(Items from a data source)

+---+

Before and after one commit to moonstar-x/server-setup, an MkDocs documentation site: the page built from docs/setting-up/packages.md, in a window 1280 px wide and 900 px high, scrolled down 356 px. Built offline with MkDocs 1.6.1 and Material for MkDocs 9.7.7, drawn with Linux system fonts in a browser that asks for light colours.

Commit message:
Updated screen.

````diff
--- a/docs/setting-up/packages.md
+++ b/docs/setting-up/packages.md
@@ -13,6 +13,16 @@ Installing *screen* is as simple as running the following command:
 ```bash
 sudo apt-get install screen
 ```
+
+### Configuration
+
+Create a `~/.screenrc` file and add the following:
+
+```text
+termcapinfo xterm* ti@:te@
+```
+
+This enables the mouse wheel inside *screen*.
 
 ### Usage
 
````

+---+

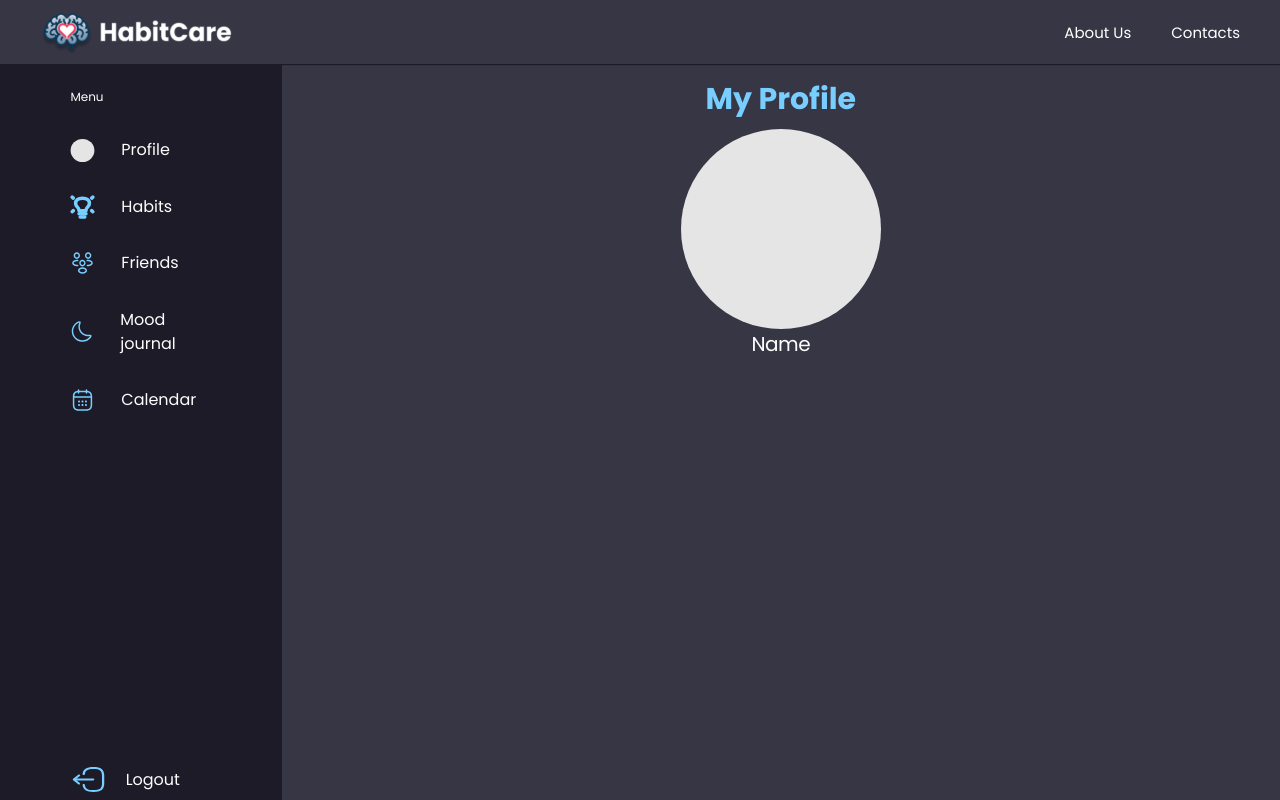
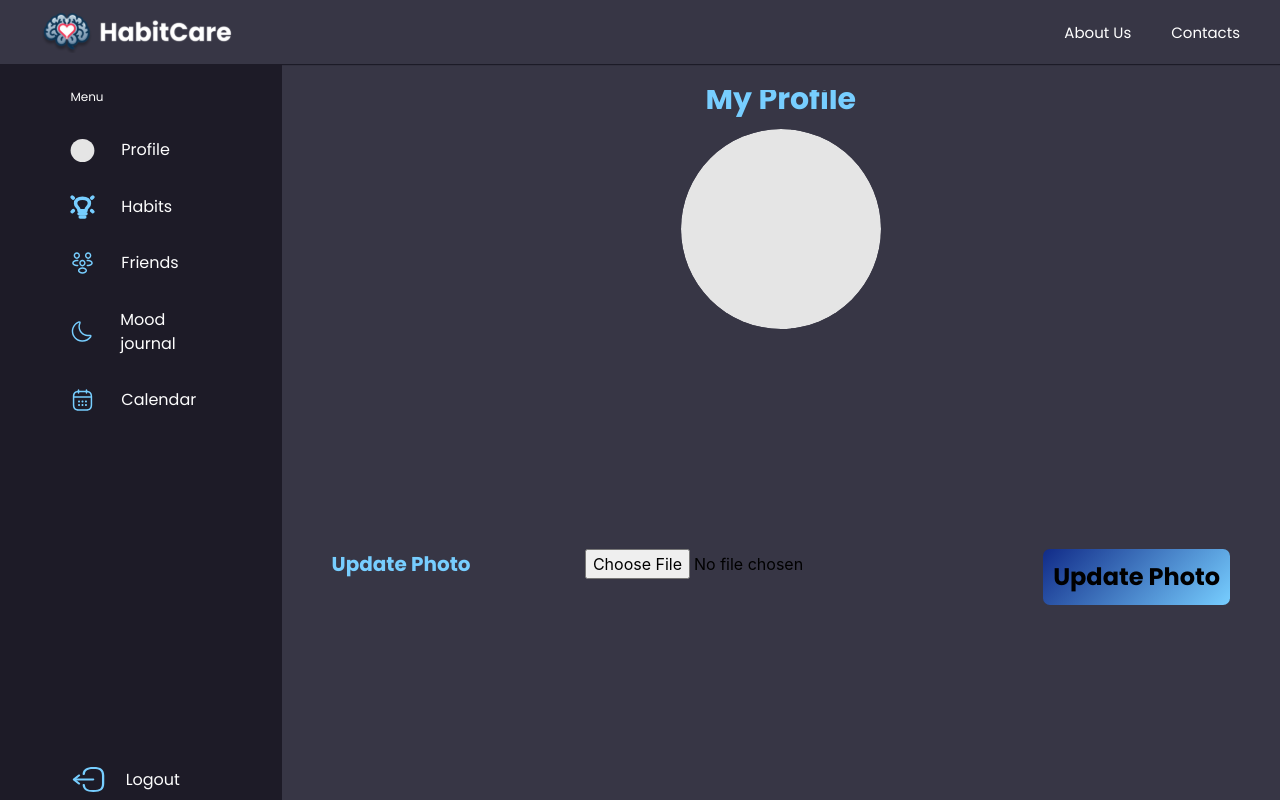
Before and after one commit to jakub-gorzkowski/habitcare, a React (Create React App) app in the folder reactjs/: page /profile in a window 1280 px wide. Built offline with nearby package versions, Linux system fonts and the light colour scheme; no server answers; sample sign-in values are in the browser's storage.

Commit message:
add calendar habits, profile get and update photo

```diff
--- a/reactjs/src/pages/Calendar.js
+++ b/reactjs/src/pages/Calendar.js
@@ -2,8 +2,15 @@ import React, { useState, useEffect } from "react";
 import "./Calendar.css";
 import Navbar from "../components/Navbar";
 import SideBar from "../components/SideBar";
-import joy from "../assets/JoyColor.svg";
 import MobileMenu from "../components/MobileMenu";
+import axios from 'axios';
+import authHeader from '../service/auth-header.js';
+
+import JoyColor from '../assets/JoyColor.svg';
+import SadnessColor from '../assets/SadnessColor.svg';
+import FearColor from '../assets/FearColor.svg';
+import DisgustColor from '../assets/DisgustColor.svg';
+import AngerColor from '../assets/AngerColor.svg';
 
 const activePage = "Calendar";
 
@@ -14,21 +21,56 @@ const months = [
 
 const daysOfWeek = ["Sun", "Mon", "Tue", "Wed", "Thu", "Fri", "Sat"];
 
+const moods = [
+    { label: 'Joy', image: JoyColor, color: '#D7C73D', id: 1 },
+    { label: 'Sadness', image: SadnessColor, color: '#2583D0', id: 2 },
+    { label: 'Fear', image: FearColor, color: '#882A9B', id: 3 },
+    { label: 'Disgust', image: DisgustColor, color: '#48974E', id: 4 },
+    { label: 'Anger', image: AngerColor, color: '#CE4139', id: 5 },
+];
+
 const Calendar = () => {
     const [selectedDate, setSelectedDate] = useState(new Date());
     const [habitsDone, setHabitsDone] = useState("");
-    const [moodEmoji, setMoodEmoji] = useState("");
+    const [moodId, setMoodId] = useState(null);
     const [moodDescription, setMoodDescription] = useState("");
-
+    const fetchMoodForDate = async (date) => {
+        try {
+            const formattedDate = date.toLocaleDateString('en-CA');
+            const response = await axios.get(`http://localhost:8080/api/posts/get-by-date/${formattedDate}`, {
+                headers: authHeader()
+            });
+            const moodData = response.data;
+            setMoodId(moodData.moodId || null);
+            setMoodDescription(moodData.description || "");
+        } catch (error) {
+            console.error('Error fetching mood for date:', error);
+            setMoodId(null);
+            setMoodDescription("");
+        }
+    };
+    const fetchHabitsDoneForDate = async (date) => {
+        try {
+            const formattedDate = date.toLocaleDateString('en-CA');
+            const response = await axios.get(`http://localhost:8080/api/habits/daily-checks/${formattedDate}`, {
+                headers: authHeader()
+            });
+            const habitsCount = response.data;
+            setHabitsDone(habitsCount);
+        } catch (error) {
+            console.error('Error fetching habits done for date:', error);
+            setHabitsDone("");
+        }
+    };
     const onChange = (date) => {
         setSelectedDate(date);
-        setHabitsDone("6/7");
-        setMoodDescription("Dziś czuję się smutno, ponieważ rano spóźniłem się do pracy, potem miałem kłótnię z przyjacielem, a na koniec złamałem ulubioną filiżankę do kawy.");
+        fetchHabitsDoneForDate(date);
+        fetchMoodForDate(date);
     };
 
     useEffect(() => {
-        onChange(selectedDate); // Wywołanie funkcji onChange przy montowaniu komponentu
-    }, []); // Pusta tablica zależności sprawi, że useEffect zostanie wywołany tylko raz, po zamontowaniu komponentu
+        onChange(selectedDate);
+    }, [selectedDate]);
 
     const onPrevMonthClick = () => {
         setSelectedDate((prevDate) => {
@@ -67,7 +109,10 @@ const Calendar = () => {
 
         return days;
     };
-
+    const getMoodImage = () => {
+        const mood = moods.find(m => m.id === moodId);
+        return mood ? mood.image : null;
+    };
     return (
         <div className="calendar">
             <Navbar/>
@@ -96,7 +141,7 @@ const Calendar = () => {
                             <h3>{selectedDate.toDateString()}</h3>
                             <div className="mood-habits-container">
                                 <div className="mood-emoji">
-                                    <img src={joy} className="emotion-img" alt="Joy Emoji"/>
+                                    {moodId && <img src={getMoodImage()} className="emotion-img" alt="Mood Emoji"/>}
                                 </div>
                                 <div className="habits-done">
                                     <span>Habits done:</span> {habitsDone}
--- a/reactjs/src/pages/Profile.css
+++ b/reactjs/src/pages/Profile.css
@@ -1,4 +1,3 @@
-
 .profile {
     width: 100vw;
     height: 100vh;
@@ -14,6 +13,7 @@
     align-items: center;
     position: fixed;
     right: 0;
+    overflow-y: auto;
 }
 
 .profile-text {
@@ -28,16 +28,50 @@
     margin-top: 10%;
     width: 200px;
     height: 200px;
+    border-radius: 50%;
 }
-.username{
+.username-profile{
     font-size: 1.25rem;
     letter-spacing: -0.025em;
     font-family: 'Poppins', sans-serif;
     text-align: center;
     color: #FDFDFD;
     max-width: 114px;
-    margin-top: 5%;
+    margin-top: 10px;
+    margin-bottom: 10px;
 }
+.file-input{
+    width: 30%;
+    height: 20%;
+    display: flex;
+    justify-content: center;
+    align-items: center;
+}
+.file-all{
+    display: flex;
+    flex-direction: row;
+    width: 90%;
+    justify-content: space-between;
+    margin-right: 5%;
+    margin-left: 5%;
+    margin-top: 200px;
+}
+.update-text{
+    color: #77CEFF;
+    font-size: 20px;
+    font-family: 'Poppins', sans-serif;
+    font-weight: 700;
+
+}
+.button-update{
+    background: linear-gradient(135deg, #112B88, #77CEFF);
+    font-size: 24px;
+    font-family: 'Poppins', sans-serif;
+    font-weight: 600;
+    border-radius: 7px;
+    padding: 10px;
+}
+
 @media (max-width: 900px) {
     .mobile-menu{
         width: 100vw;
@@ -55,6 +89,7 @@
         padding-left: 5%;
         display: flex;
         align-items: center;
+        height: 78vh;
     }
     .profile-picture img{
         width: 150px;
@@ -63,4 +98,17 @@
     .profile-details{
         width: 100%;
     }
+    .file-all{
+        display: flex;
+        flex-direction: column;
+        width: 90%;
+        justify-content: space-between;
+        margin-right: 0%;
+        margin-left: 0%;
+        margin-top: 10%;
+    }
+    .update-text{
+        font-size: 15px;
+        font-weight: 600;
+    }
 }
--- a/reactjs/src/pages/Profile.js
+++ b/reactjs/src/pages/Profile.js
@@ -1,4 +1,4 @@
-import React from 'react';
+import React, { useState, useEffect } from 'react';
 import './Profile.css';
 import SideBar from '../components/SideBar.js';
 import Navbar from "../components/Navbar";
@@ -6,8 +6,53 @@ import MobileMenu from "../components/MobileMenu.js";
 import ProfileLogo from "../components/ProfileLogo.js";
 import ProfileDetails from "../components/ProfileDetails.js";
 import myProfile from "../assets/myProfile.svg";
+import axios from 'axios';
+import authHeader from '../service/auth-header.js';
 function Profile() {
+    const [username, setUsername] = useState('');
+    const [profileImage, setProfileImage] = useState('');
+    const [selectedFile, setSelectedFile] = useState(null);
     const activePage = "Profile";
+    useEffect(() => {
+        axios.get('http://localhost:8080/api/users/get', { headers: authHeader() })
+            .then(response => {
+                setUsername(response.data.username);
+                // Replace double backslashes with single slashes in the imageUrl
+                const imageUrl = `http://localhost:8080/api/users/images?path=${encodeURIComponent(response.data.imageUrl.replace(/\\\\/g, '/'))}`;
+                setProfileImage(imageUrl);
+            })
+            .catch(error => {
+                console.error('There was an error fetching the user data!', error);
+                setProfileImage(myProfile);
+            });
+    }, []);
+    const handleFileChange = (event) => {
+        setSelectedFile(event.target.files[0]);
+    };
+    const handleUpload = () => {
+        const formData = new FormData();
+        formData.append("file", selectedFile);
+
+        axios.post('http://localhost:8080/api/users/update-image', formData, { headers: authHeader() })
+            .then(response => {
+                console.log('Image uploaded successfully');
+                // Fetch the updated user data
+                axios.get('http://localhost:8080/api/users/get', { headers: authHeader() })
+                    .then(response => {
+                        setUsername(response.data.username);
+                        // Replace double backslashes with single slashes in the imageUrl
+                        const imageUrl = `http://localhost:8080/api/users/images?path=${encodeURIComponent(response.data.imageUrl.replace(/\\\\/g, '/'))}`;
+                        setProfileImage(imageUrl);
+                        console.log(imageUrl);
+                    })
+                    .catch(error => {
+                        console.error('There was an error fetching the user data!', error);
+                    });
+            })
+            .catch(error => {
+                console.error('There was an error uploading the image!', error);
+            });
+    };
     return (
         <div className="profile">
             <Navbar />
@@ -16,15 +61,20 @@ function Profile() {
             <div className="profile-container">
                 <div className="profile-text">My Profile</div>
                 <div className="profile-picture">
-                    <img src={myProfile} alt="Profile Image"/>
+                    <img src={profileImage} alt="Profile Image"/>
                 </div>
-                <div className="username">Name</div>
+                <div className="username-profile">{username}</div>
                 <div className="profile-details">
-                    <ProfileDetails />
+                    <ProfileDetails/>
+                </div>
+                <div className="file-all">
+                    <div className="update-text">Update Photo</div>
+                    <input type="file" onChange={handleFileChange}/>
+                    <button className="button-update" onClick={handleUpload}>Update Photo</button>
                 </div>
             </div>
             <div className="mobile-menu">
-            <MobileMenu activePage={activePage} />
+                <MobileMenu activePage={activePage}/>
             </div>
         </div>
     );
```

+---+

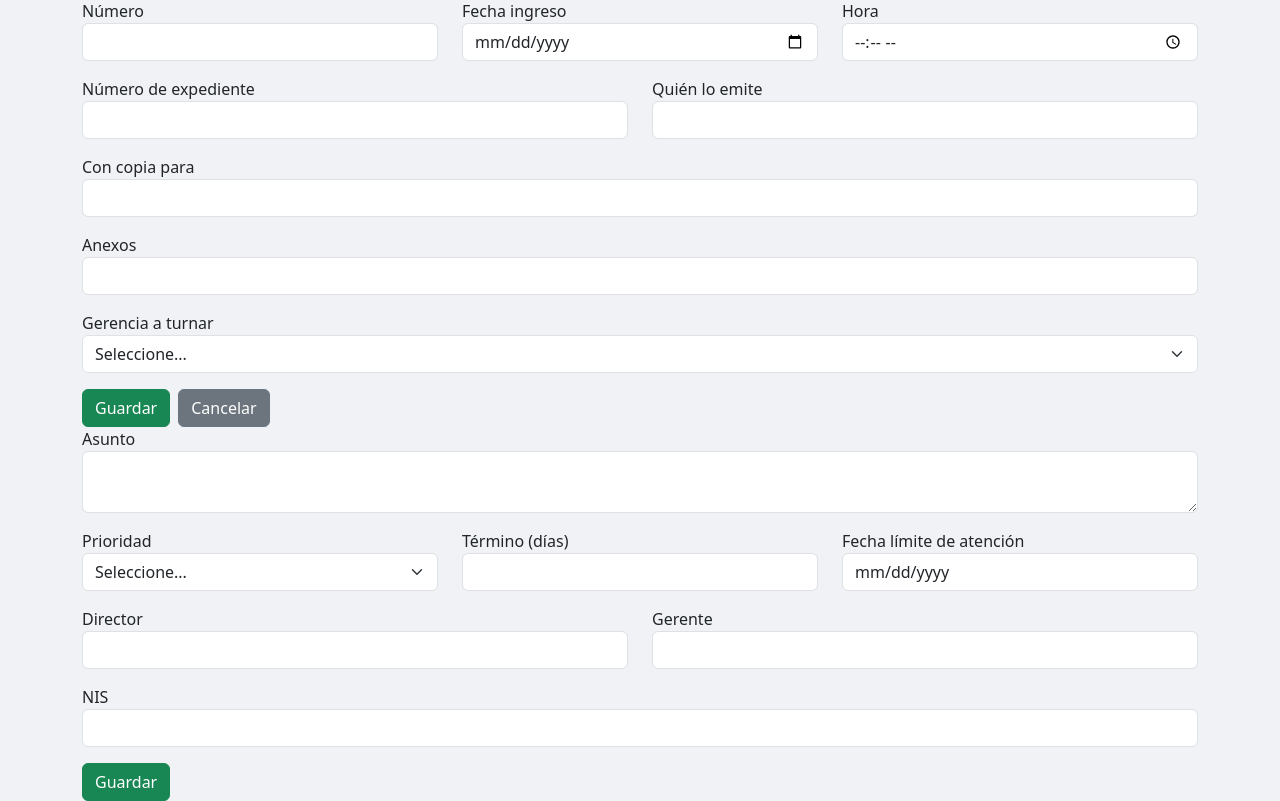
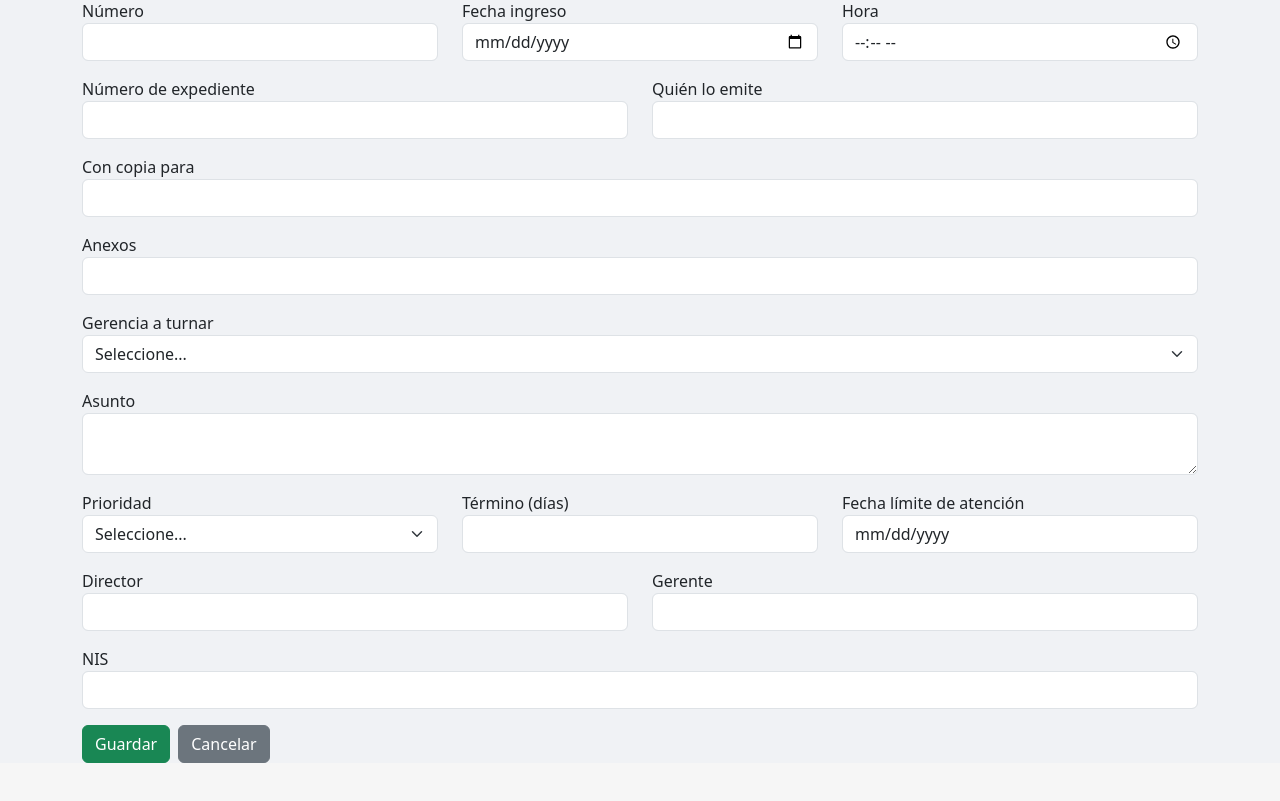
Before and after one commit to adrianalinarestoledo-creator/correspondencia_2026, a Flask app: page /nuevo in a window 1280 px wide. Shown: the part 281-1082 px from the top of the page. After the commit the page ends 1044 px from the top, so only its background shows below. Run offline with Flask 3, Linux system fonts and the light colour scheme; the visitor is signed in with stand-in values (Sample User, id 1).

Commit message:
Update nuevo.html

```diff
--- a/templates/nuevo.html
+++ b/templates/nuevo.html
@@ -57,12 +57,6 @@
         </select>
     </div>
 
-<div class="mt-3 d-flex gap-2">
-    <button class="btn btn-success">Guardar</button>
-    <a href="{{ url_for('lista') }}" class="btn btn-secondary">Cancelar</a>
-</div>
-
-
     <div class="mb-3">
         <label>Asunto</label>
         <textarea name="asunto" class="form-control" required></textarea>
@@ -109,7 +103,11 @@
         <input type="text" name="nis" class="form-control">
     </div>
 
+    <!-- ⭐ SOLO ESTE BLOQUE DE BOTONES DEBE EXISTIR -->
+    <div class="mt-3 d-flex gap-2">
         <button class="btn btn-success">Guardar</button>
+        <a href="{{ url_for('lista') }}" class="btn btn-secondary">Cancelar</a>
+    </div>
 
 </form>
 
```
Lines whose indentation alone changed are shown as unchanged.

+---+

## WORK ITEM
Only lines containing the string "headers" are needed. Pull each of them out of the records above.

## EXERCISE ANSWER
+                headers: authHeader()
+                headers: authHeader()
+        axios.get('http://localhost:8080/api/users/get', { headers: authHeader() })
+        axios.post('http://localhost:8080/api/users/update-image', formData, { headers: authHeader() })
+                axios.get('http://localhost:8080/api/users/get', { headers: authHeader() })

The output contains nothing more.